§ **YOUR GOAL**:
Retype the entries in full.

§ **EXTRACTED INFORMATION**:
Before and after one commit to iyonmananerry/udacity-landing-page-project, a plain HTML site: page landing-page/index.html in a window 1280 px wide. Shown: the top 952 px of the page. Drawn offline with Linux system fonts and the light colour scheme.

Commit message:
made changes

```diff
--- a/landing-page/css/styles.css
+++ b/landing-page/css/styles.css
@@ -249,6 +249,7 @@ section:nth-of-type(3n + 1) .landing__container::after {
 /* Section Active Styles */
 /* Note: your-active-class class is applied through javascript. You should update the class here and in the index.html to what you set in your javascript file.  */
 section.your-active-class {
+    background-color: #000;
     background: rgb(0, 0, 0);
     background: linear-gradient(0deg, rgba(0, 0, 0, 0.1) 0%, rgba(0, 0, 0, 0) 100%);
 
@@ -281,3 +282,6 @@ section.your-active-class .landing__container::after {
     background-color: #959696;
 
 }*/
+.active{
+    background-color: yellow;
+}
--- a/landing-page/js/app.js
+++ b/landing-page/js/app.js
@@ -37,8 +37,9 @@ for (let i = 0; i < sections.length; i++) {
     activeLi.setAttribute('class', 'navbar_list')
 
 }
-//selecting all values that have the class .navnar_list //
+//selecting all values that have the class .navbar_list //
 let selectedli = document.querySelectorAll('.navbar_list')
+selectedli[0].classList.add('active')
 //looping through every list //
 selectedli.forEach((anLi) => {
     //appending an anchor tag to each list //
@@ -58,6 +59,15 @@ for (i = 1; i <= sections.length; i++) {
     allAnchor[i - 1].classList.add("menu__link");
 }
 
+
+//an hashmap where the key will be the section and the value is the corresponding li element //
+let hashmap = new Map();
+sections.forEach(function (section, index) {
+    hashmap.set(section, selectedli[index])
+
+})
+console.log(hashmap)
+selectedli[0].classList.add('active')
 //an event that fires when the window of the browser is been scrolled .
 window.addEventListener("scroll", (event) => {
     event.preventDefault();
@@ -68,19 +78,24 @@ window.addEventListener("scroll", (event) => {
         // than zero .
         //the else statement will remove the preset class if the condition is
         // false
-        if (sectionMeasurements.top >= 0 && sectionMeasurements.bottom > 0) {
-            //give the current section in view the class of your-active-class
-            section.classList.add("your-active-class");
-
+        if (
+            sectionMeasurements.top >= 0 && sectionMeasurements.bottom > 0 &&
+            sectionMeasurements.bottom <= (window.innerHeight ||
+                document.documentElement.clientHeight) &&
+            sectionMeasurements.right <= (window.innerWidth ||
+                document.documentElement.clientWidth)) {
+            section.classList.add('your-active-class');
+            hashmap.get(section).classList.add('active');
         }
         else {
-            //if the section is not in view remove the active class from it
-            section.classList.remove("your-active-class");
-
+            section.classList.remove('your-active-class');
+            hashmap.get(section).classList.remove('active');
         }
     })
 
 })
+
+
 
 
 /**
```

§ **RESPONSE AREA**:
Before and after one commit to iyonmananerry/udacity-landing-page-project, a plain HTML site: page landing-page/index.html in a window 1280 px wide. Shown: the top 952 px of the page. Drawn offline with Linux system fonts and the light colour scheme.

Commit message:
made changes

```diff
--- a/landing-page/css/styles.css
+++ b/landing-page/css/styles.css
@@ -249,6 +249,7 @@ section:nth-of-type(3n + 1) .landing__container::after {
 /* Section Active Styles */
 /* Note: your-active-class class is applied through javascript. You should update the class here and in the index.html to what you set in your javascript file.  */
 section.your-active-class {
+    background-color: #000;
     background: rgb(0, 0, 0);
     background: linear-gradient(0deg, rgba(0, 0, 0, 0.1) 0%, rgba(0, 0, 0, 0) 100%);
 
@@ -281,3 +282,6 @@ section.your-active-class .landing__container::after {
     background-color: #959696;
 
 }*/
+.active{
+    background-color: yellow;
+}
--- a/landing-page/js/app.js
+++ b/landing-page/js/app.js
@@ -37,8 +37,9 @@ for (let i = 0; i < sections.length; i++) {
     activeLi.setAttribute('class', 'navbar_list')
 
 }
-//selecting all values that have the class .navnar_list //
+//selecting all values that have the class .navbar_list //
 let selectedli = document.querySelectorAll('.navbar_list')
+selectedli[0].classList.add('active')
 //looping through every list //
 selectedli.forEach((anLi) => {
     //appending an anchor tag to each list //
@@ -58,6 +59,15 @@ for (i = 1; i <= sections.length; i++) {
     allAnchor[i - 1].classList.add("menu__link");
 }
 
+
+//an hashmap where the key will be the section and the value is the corresponding li element //
+let hashmap = new Map();
+sections.forEach(function (section, index) {
+    hashmap.set(section, selectedli[index])
+
+})
+console.log(hashmap)
+selectedli[0].classList.add('active')
 //an event that fires when the window of the browser is been scrolled .
 window.addEventListener("scroll", (event) => {
     event.preventDefault();
@@ -68,19 +78,24 @@ window.addEventListener("scroll", (event) => {
         // than zero .
         //the else statement will remove the preset class if the condition is
         // false
-        if (sectionMeasurements.top >= 0 && sectionMeasurements.bottom > 0) {
-            //give the current section in view the class of your-active-class
-            section.classList.add("your-active-class");
-
+        if (
+            sectionMeasurements.top >= 0 && sectionMeasurements.bottom > 0 &&
+            sectionMeasurements.bottom <= (window.innerHeight ||
+                document.documentElement.clientHeight) &&
+            sectionMeasurements.right <= (window.innerWidth ||
+                document.documentElement.clientWidth)) {
+            section.classList.add('your-active-class');
+            hashmap.get(section).classList.add('active');
         }
         else {
-            //if the section is not in view remove the active class from it
-            section.classList.remove("your-active-class");
-
+            section.classList.remove('your-active-class');
+            hashmap.get(section).classList.remove('active');
         }
     })
 
 })
+
+
 
 
 /**
```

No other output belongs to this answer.